Running Cucumber Features in Parallel on Mobile Devices
This is a test pyramid and the image says it all, UI functional test suite should be lean for two important reasons; Time to execute and the cost to maintain. Every framework solves the problem of execution time more or less in the same way and hardly there are any better solutions in mobile automation world.
With JUNIT/TestNG parallelising web regression suite is a walk in the park with little challenges to overcome however the challenges increase when we try to parallelise a mobile suite.
- How to determine the number of devices available at the run time?
- How to assign tests to devices for different test run modes?
- How to maintain either multiple appium server instances or one server with multiple sessions?
- How to communicate between different sessions in the case of Inter-APP testing?
Jonathan Lipps in his latest appium pro edition writes about parallelising mobile tests primarily using Maven and JUNIT style test cases. Here in this post we will delve into another important test stack, Cucumber and Gradle.
There are three key challengers to overcome in parallelising cucumber tests with Gradle build system
- Device Management — Detecting the number of devices available for a build (or run)
- Multiple Appium Sessions — Creating as many appium sessions for as many devices
- Feature File Distribution — Distributing feature files to all the threads for execution
OPTIMUS is an advanced mobile automation framework which solves the above challenges using a couple of handy libraries and keeps QA’s focus on the
Functionality First approach.
Challenge 1 : Device Management
Optimus MDB (Mobile Debug Bridge) is an intelligent device management tool that maps the devices connected to the test runner to a Device Matrix.
List<DeviceDetails> androidDevices = new Android().getDevices();
List<DeviceDetails> iosDevices = new IOS().getDevices();
We can also query for a specific devices connected to the runner using certain filters
List<DeviceDetails> androidDevices = new Android().getDevices(ofTypeEmulators());
List<DeviceDetails> androidDevices = new Android().getDevices(ofModel('Nexus'));
DeviceDetails object keeps a track of all important parameters of the device attached to the runner as below
2. platform (ANDROID | IOS)
3. platformVersion (eg: 6.x (for android) | 10.x (for iOS))
4. deviceType (DEVICE | EMULATOR | SIMULATOR)
6. status (AVAILABLE | ENGAGED) [This property can be used when assigning a feature to a device]
Challenge 2: Multiple appium sessions
While creating multiple appium sessions for iOS is bit different than android. From Xcode 9 onwards it is possible to run tests in parallel on iOS and you can read more about it here.
ANDROID we need to pass a random
BOOTSTRAP_PORT_NUMBER and for
iOS we need to pass a random
WDA_PORT which can be created as below
Challenge 3: Feature File Distribution
There are two typical modes we can run our feature files during a test execution.
- Fragmentation: Fragmentation mode is used to verify device coverage during regression. In this mode you can run all features on all devices.

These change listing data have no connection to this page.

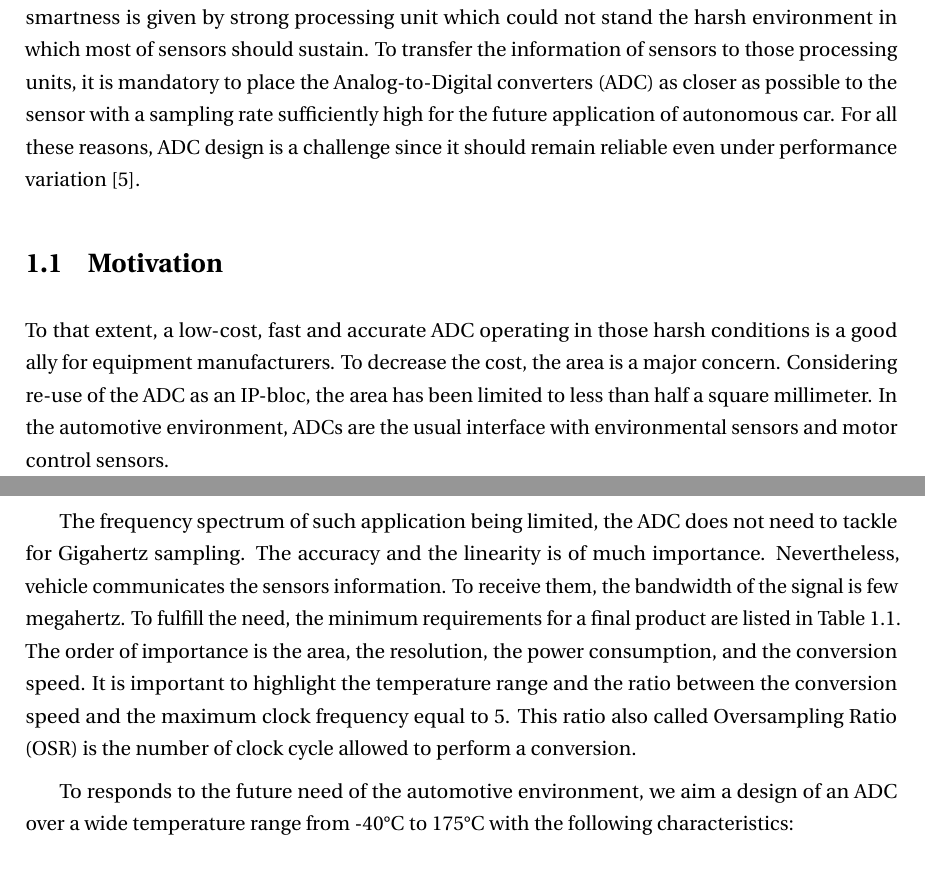
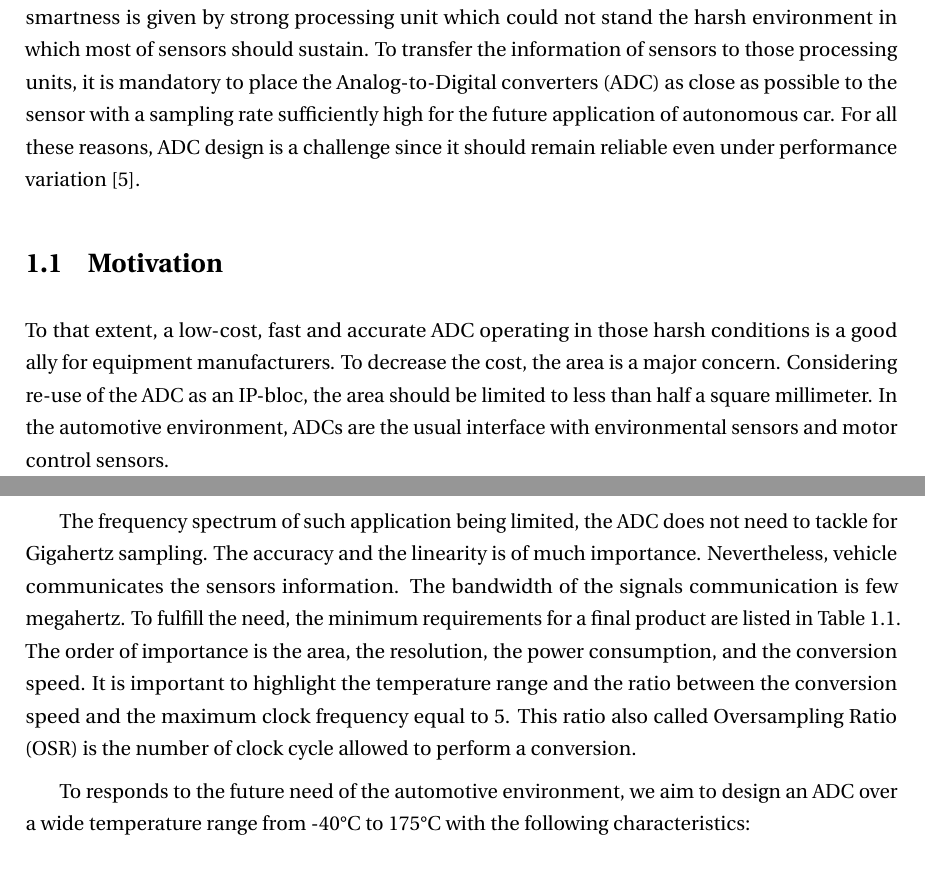
Before and after one commit to LudwigCRON/thesis, a LaTeX thesis (thesis.tex, which reads Chapter1/chapter1.tex): two parts of pages 19 and 21 of 247, joined at a grey line, cut so that both start at the same text. Compiled offline with pdfLaTeX.

Commit message:
orthographe correction

```diff
--- a/Chapter1/chapter1.tex
+++ b/Chapter1/chapter1.tex
@@ -22,11 +22,11 @@ Such electronics are challenged by the high temperature near engine, disc brake
 	\label{fig:automotive-cond}
 \end{figure}
 
-Aiming a Smart Vehicle, the sensor market is arguably the most important one. The vehicle smartness is given by strong processing unit which could not stand the harsh environment in which most of sensors should sustain. To transfer the information of sensors to those processing units, it is mandatory to place the Analog-to-Digital converters (ADC) as closer as possible to the sensor with a sampling rate sufficiently high for the future application of autonomous car. For all these reasons, ADC design is a challenge since it should remain reliable even under performance variation \cite{Cai2012}.
+Aiming a Smart Vehicle, the sensor market is arguably the most important one. The vehicle smartness is given by strong processing unit which could not stand the harsh environment in which most of sensors should sustain. To transfer the information of sensors to those processing units, it is mandatory to place the Analog-to-Digital converters (ADC) as close as possible to the sensor with a sampling rate sufficiently high for the future application of autonomous car. For all these reasons, ADC design is a challenge since it should remain reliable even under performance variation \cite{Cai2012}.
 
 %********************************** %First Section  **************************************
 \section{Motivation}   % section 1.1
-To that extent, a low-cost, fast and accurate ADC operating in those harsh conditions is a good ally for equipment manufacturers. To decrease the cost, the area is a major concern. Considering re-use of the ADC as an IP-bloc, the area has been limited to less than half a square millimeter.
+To that extent, a low-cost, fast and accurate ADC operating in those harsh conditions is a good ally for equipment manufacturers. To decrease the cost, the area is a major concern. Considering re-use of the ADC as an IP-bloc, the area should be limited to less than half a square millimeter.
 In the automotive environment, ADCs are the usual interface with environmental sensors and motor control sensors.
 
 \begin{table}[htp]
@@ -60,10 +60,10 @@ In the automotive environment, ADCs are the usual interface with environmental s
 \end{table}
 
 \nomenclature[z]{PVT}{Process-Voltage-Temperature}
-The frequency spectrum of such application being limited, the ADC does not need to tackle for Gigahertz sampling. The accuracy and the linearity is of much importance. Nevertheless, vehicle communicates the sensors information. To receive them, the bandwidth of the signal is few megahertz.
+The frequency spectrum of such application being limited, the ADC does not need to tackle for Gigahertz sampling. The accuracy and the linearity is of much importance. Nevertheless, vehicle communicates the sensors information. The bandwidth of the signals communication is few megahertz.
 To fulfill the need, the minimum requirements for a final product are listed in Table~\ref{tbl:adc-spec}. The order of importance is the area, the resolution, the power consumption, and the conversion speed. It is important to highlight the temperature range and the ratio between the conversion speed and the maximum clock frequency equal to 5. This ratio also called Oversampling Ratio (OSR) is the number of clock cycle allowed to perform a conversion.
 
-To responds to the future need of the automotive environment, we aim a design of an ADC over a wide temperature range from -40\(\degree \)C to 175\(\degree \)C with the following characteristics:
+To responds to the future need of the automotive environment, we aim to design an ADC over a wide temperature range from -40\(\degree \)C to 175\(\degree \)C with the following characteristics:
 
 \begin{itemize}
 	\item Maximum oversampling ratio of 5
```
Also changed, not shown: Chapter1/chapter1.tex (4 more changed lines).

2. Distribution: Distribution mode is used to verify functional coverage during regression. In this mode feature files are distributed almost equally on all devices available during a run. This mode can be used to get a fast feedback on a build for every commit.
To achieve the above run modes we will use GPARS, a concurrency and parallelism framework for Groovy and Java which offers a robust mechanism for distributing feature files.
Create a Fragmented Task
To run a feature in fragmentation mode we need to create a thread pool of number of devices connected and pass all feature files to each device.
A gradle task can be created as shown below
This definition will distribute all the feature files on all devices available.
udidList can be created using
MDB as we have seen in Challenge 1
Create Distributed Task
To run a feature in distribution mode we need to create a thread pool of number of devices connected and distribute feature files across devices.
A gradle task can be created as shown below
This definition will distribute a feature file to a device during execution.
Putting it all together
Running cucumber features in parallel involves overcoming the three key challenges which we have seen so far and can be summed up as follows
- Use MDB to find the list of devices attached to the runner during run time
- Pass the list of devices to the gradle tasks
- Pass the feature files to the respective tasks.
Find out more about optimus on our optimus site
Following are some of the handy libraries which helps you in running cucumber feature files in parallel on mobile devices
- MDB — Mobile Debug Bridge to identify list of devices connected to the runner
2. Optimus Gradle — A Gradle plugin to run cucumber features in parallel and reporting